It’s been more than 10 years since we all “got religion” reading Sarah Susanka’s book The Not So Big House and started seriously addressing the consequences of large, excessive building practices. With that, the over-extension of mortgage money created a virtual house of cards for not only the building industry but the nation’s economy as a whole. We are now at a crossroads in this country and hopefully seeing not only the “light of day” financially, but a virtual “light of day” that has taught us conservation and thoughtful sustainable building practices may actually get our economy back on its feet.

I think this picture is worth a thousand words, so I’m sparing you my usual diatribe about sustainability, and let you just view this sad little house that was once (and still is) a well designed family home. It’s my wish that homes like this will continue to be a symbol of the American dream.

Patricia Gaylor

This entry was posted on Thursday, February 16th, 2012 at 12:00 PM and is filed under Green, Trends. You can follow any responses to this entry through the RSS 2.0 feed. You can leave a response, or trackback from your own site.


  1.  RCJ |

    Great photo, great commentary
    We are about to start a major remodel of our house,( ca 1940’s 1100 square feet) and when we were interviewing architects it was amazing how many expressed zero interest in the project once we told them that we intended on staying within the existing envelope.

    I am curious as to how much the economics of architecture have been drastically altered by the real estate bubble, and what the path to a sustainable business model might look like.

  2.  patricia gaylor |

    Hello, thanks for your comments, and best of luck on your forthcoming project. There are so many adorable small houses in California, it’s great to hear your’e re-modelling one and keeping it the same size. Interesting about how many architects didn’t want to work on the project due to it’s size. I’m guessing they charge by the square foot! It’s so much more challenging and interesting to work on maximizing a small space.
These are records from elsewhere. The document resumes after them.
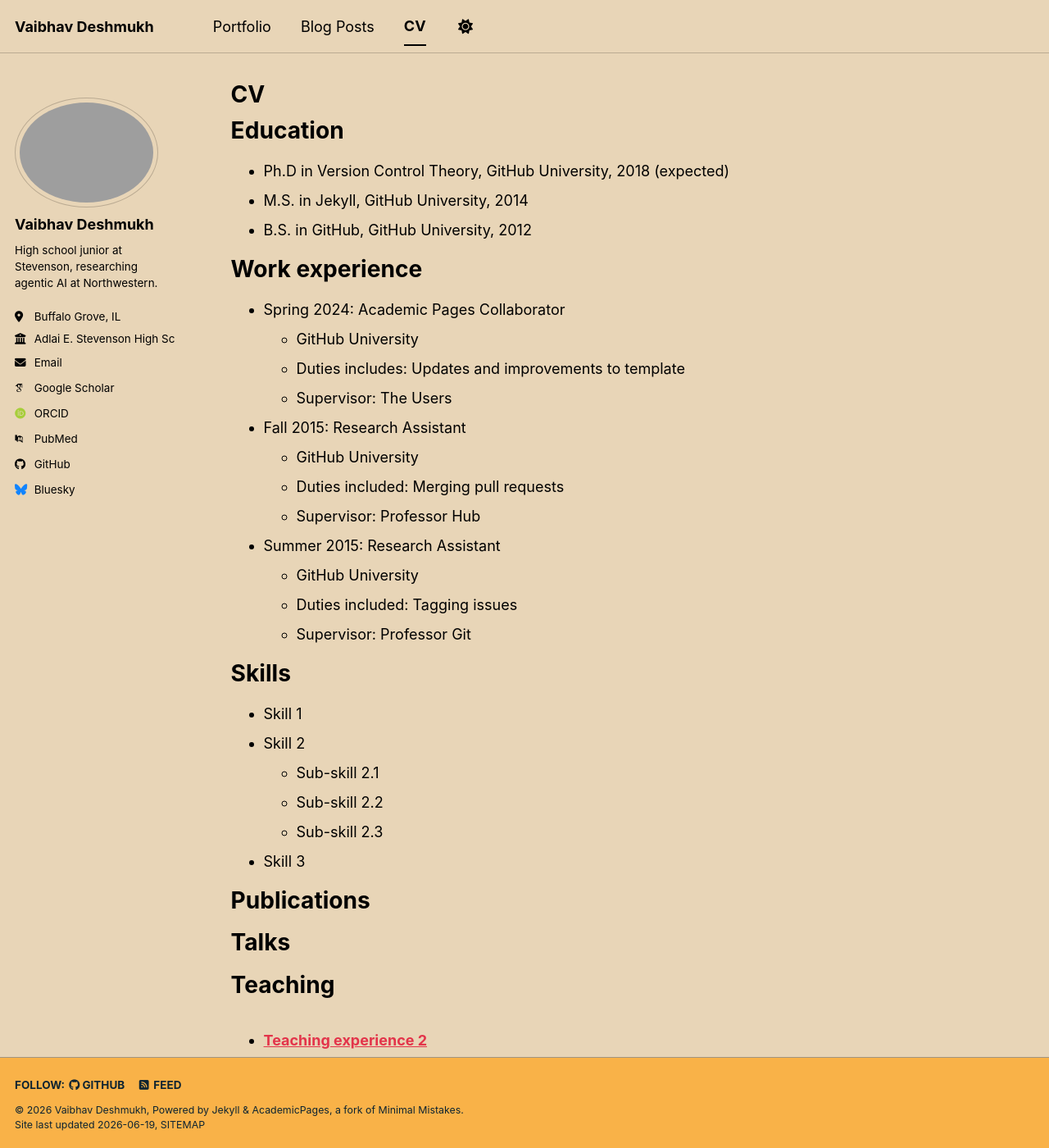
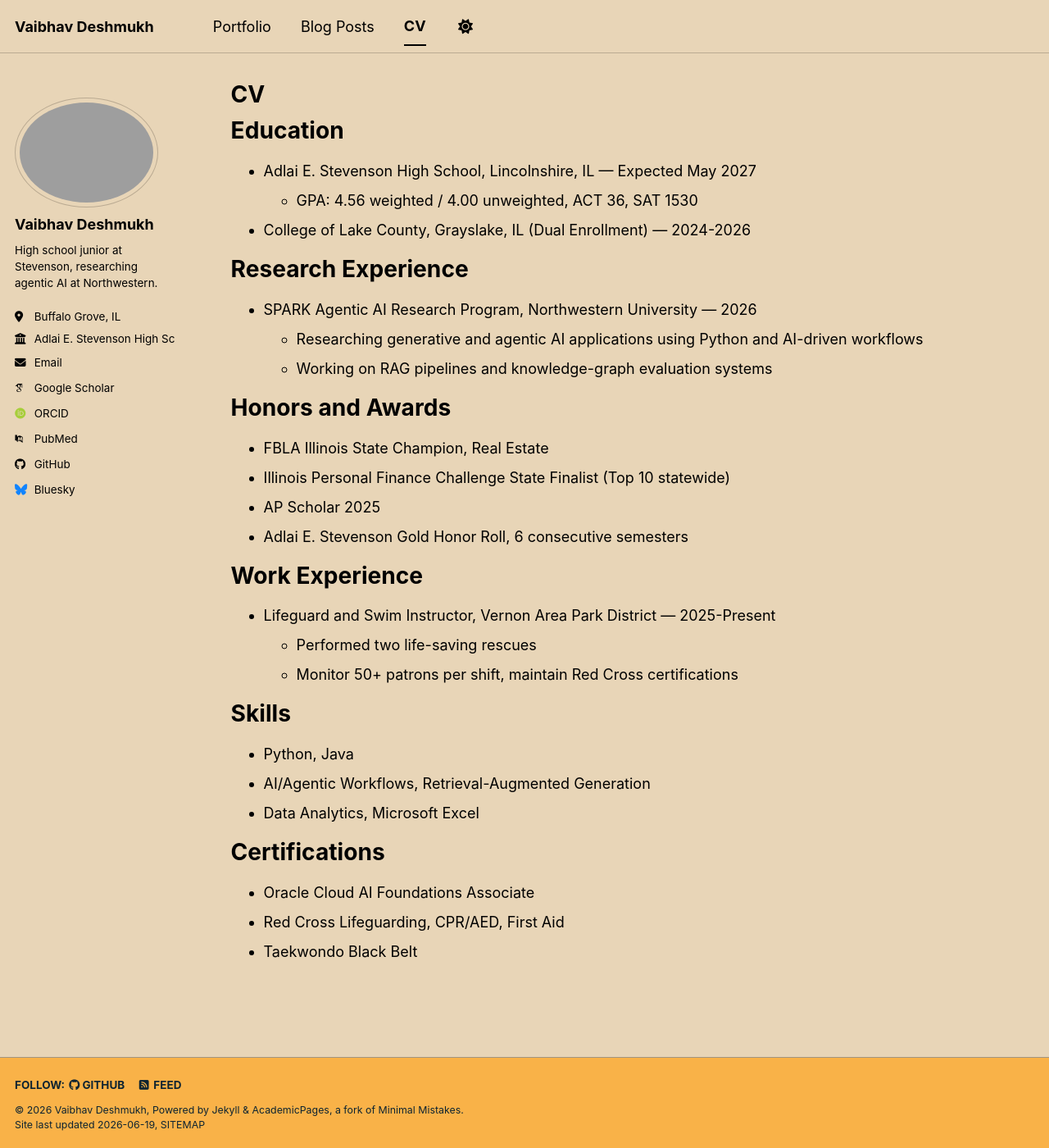
Before and after one commit to VaibhavDeshmukh1/VaibhavDeshmukh1.github.io, a Jekyll site: the page built from _pages/cv.md, in a window 1280 px wide and 1400 px high. Shown: the whole window at 82% size. Built offline with Jekyll 4.4.1, drawn with Linux system fonts in a browser that asks for light colours; some web fonts are replaced; a script bundle is joined from its source files by our own code; library files that are not in the unit come from our copies; some of the changed text lies outside the part shown.

Commit message:
added CV content

```diff
--- a/_pages/cv.md
+++ b/_pages/cv.md
@@ -11,54 +11,37 @@ redirect_from:
 
 Education
 ======
-* Ph.D in Version Control Theory, GitHub University, 2018 (expected)
-* M.S. in Jekyll, GitHub University, 2014
-* B.S. in GitHub, GitHub University, 2012
+* Adlai E. Stevenson High School, Lincolnshire, IL — Expected May 2027
+  * GPA: 4.56 weighted / 4.00 unweighted, ACT 36, SAT 1530
+* College of Lake County, Grayslake, IL (Dual Enrollment) — 2024-2026
 
-Work experience
+Research Experience
 ======
-* Spring 2024: Academic Pages Collaborator
-  * GitHub University
-  * Duties includes: Updates and improvements to template
-  * Supervisor: The Users
+* SPARK Agentic AI Research Program, Northwestern University — 2026
+  * Researching generative and agentic AI applications using Python and AI-driven workflows
+  * Working on RAG pipelines and knowledge-graph evaluation systems
 
-* Fall 2015: Research Assistant
-  * GitHub University
-  * Duties included: Merging pull requests
-  * Supervisor: Professor Hub
+Honors and Awards
+======
+* FBLA Illinois State Champion, Real Estate
+* Illinois Personal Finance Challenge State Finalist (Top 10 statewide)
+* AP Scholar 2025
+* Adlai E. Stevenson Gold Honor Roll, 6 consecutive semesters
 
-* Summer 2015: Research Assistant
-  * GitHub University
-  * Duties included: Tagging issues
-  * Supervisor: Professor Git
+Work Experience
+======
+* Lifeguard and Swim Instructor, Vernon Area Park District — 2025-Present
+  * Performed two life-saving rescues
+  * Monitor 50+ patrons per shift, maintain Red Cross certifications
 
 Skills
 ======
-* Skill 1
-* Skill 2
-  * Sub-skill 2.1
-  * Sub-skill 2.2
-  * Sub-skill 2.3
-* Skill 3
+* Python, Java
+* AI/Agentic Workflows, Retrieval-Augmented Generation
+* Data Analytics, Microsoft Excel
 
-Publications
+Certifications
 ======
-  <ul>{% for post in site.publications reversed %}
-    {% include archive-single-cv.html %}
-  {% endfor %}</ul>
-
-Talks
-======
-  <ul>{% for post in site.talks reversed %}
-    {% include archive-single-talk-cv.html  %}
-  {% endfor %}</ul>
-
-Teaching
-======
-  <ul>{% for post in site.teaching reversed %}
-    {% include archive-single-cv.html %}
-  {% endfor %}</ul>
-
-Service and leadership
-======
-* Currently signed in to 43 different slack teams
+* Oracle Cloud AI Foundations Associate
+* Red Cross Lifeguarding, CPR/AED, First Aid
+* Taekwondo Black Belt
```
I hope you find a good architect who’s willing to get creative.
    As to your question about the ‘economics of architecture’ …yes of course, all of us in the home design and construction industry have taken a hit, but staying viable in a down turn market is possible if you keep your eyes and ears open, and listen to WHAT PEOPLE (like yourselves) WANT – The key word here is LISTEN.
    Best of luck to you !